There is little that compares to the nutritional value of organic vegetables and, according to new research, eating your greens may be even more important than previously thought. As adults we should eat three or more servings of vegetables a day because consuming fresh vegetables is a key cornerstone to optimal health. Canada's Food Guide says – eat at least one dark green and one orange vegetable each day such as broccoli, kale, romaine lettuce and spinach and carrots, sweet potatoes, and winter squash.

The Importance of Eating Your Veggies

Researchers at Walter and Eliza Hall Institute's Molecular Immunology division have discovered that a gene, called T-bet, which is essential for producing critical immune cells in your gut, responds to the food you eat – specifically leafy green vegetables. This gene is also believed to play an important role in controlling food allergies, inflammatory diseases and obesity.

Veggies Are Disease Fighters

Vegetables contain an array of antioxidants and other disease-fighting compounds that are very difficult to get anywhere else. Plant chemicals called phytochemicals can reduce inflammation and eliminate carcinogens, while others regulate the rate at which your cells reproduce, get rid of old cells and maintain DNA. Studies have repeatedly shown that people with higher vegetable intake have lower risks of stroke, type 2 diabetes, high blood pressure, Alzheimer's disease and heart disease. In addition they have reduced risks of eye diseases, digestive problems, kidney stones and bone loss.




Sunshine In A Leaf

If you eat some of your veggies raw, you'll also be receiving biophotons, the smallest physical units of light, which are stored in, and used by all biological organisms including your body. Sun energy finds its way into your cells via the food you eat, in the form of these biophotons. Biophotons have the power to order and regulate your physical body.
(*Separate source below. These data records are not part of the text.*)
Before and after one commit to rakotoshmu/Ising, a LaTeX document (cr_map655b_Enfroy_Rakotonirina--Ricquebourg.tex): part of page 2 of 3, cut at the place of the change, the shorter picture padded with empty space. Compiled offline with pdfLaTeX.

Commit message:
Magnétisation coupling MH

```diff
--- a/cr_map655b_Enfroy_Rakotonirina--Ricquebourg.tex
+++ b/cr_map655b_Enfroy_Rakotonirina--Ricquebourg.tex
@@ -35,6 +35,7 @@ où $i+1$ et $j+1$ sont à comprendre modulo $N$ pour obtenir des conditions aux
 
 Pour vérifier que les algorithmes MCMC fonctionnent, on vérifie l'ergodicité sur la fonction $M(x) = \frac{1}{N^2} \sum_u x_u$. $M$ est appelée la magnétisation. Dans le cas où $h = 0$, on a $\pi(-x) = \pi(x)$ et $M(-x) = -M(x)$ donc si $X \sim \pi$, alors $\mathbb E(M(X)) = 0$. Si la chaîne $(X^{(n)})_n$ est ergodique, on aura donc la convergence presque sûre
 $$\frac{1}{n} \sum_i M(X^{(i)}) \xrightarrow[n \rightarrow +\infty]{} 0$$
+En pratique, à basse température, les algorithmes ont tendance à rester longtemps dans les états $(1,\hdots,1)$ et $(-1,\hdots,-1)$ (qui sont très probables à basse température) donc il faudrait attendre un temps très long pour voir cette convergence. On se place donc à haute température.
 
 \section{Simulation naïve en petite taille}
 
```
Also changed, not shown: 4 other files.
Generally, the more sunlight a food is able to store, the more nutritious it is. Naturally grown fresh vegetables, raw sprouts, and sun-ripened fruits are rich in light energy. Ideally, look for fresh, non-GMO produce that is organically grown on a local farm in your area. Choose the vegetables that appear freshest first, and consume them raw shortly after purchase for optimal benefits.

Non-Organic Is Better Than None
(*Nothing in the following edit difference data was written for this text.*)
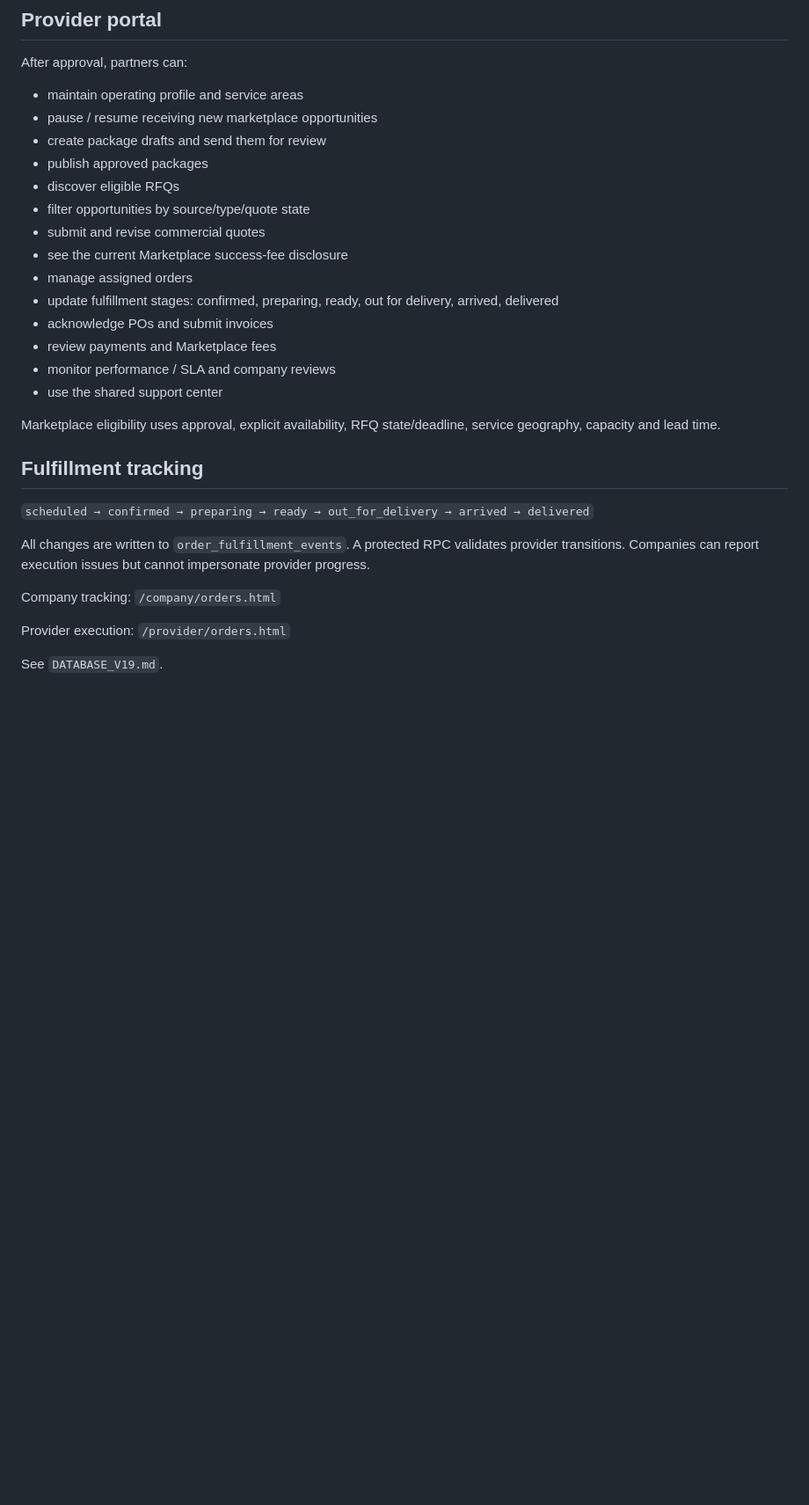
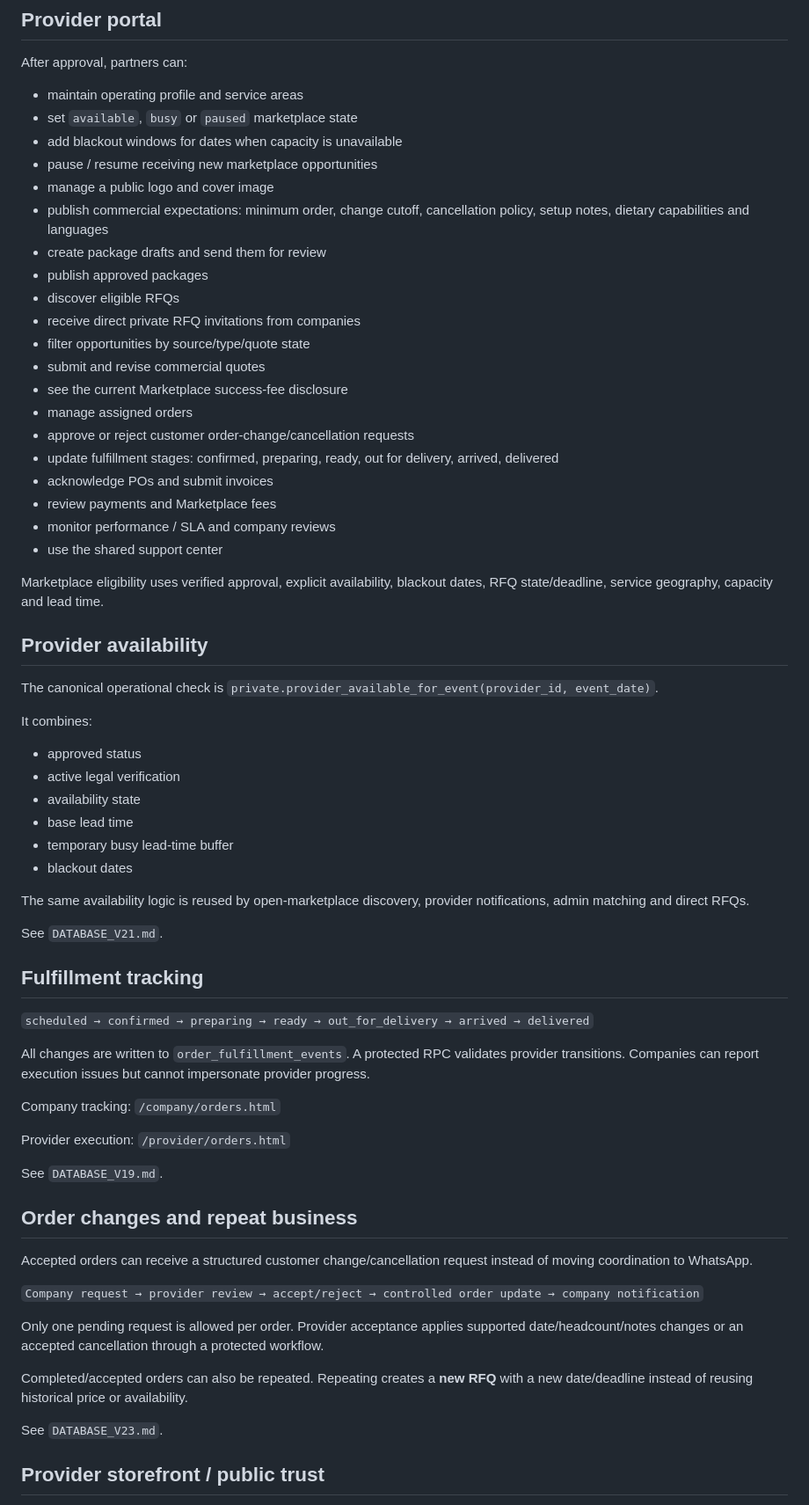
Before and after one commit to Nawar-saf/catering-hub, a Markdown page: README.md, the part around one of its changes. Shown at 88% size. Rendered like a GitHub page; blank space fills up the shorter version.

Commit message:
Document provider availability, storefronts, repeat orders and change requests

```diff
--- a/README.md
+++ b/README.md
@@ -80,21 +84,44 @@ See `DATABASE_V18.md`.
 After approval, partners can:
 
 - maintain operating profile and service areas
+- set `available`, `busy` or `paused` marketplace state
+- add blackout windows for dates when capacity is unavailable
 - pause / resume receiving new marketplace opportunities
+- manage a public logo and cover image
+- publish commercial expectations: minimum order, change cutoff, cancellation policy, setup notes, dietary capabilities and languages
 - create package drafts and send them for review
 - publish approved packages
 - discover eligible RFQs
+- receive direct private RFQ invitations from companies
 - filter opportunities by source/type/quote state
 - submit and revise commercial quotes
 - see the current Marketplace success-fee disclosure
 - manage assigned orders
+- approve or reject customer order-change/cancellation requests
 - update fulfillment stages: confirmed, preparing, ready, out for delivery, arrived, delivered
 - acknowledge POs and submit invoices
 - review payments and Marketplace fees
 - monitor performance / SLA and company reviews
 - use the shared support center
 
-Marketplace eligibility uses approval, explicit availability, RFQ state/deadline, service geography, capacity and lead time.
+Marketplace eligibility uses verified approval, explicit availability, blackout dates, RFQ state/deadline, service geography, capacity and lead time.
+
+## Provider availability
+
+The canonical operational check is `private.provider_available_for_event(provider_id, event_date)`.
+
+It combines:
+
+- approved status
+- active legal verification
+- availability state
+- base lead time
+- temporary busy lead-time buffer
+- blackout dates
+
+The same availability logic is reused by open-marketplace discovery, provider notifications, admin matching and direct RFQs.
+
+See `DATABASE_V21.md`.
 
 ## Fulfillment tracking
 
@@ -107,3 +134,18 @@ Company tracking: `/company/orders.html`
 Provider execution: `/provider/orders.html`
 
 See `DATABASE_V19.md`.
+
+## Order changes and repeat business
+
+Accepted orders can receive a structured customer change/cancellation request instead of moving coordination to WhatsApp.
+
+`Company request → provider review → accept/reject → controlled order update → company notification`
+
+Only one pending request is allowed per order. Provider acceptance applies supported date/headcount/notes changes or an accepted cancellation through a protected workflow.
+
+Completed/accepted orders can also be repeated. Repeating creates a **new RFQ** with a new date/deadline instead of reusing historical price or availability.
+
+See `DATABASE_V23.md`.
+
+## Provider storefront / public trust
+
```
Also changed, not shown: other parts of README.md (+37 -16 lines).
If you can't obtain organic vegetables just take extra care with non-organic vegetables by washing them thoroughly and removing peels and cores when possible to minimize your exposure to pesticides. Certain fruits and vegetables also tend to be far more contaminated than others simply because they're more susceptible to various infestations and therefore sprayed more heavily. Some foods are also more absorbent with thin, tender skins. Such foods would be high on your list for buying organic. The Environmental Working Group produces an annual shopper's guide to pesticides in produce that you can download. It lists the produce with the highest and lowest levels of pesticide residue, which can help save money if you can't afford to buy everything organic. Because of high levels of pesticides they suggest buying organic apples, celery, red pepper, sweet bell peppers, peaches, strawberries, nectarines that are imported, grapes, spinach, lettuce, cucumbers, blueberries, potatoes, green beans and kale. EWG's clean list of vegetables with low levels of pesticides includes:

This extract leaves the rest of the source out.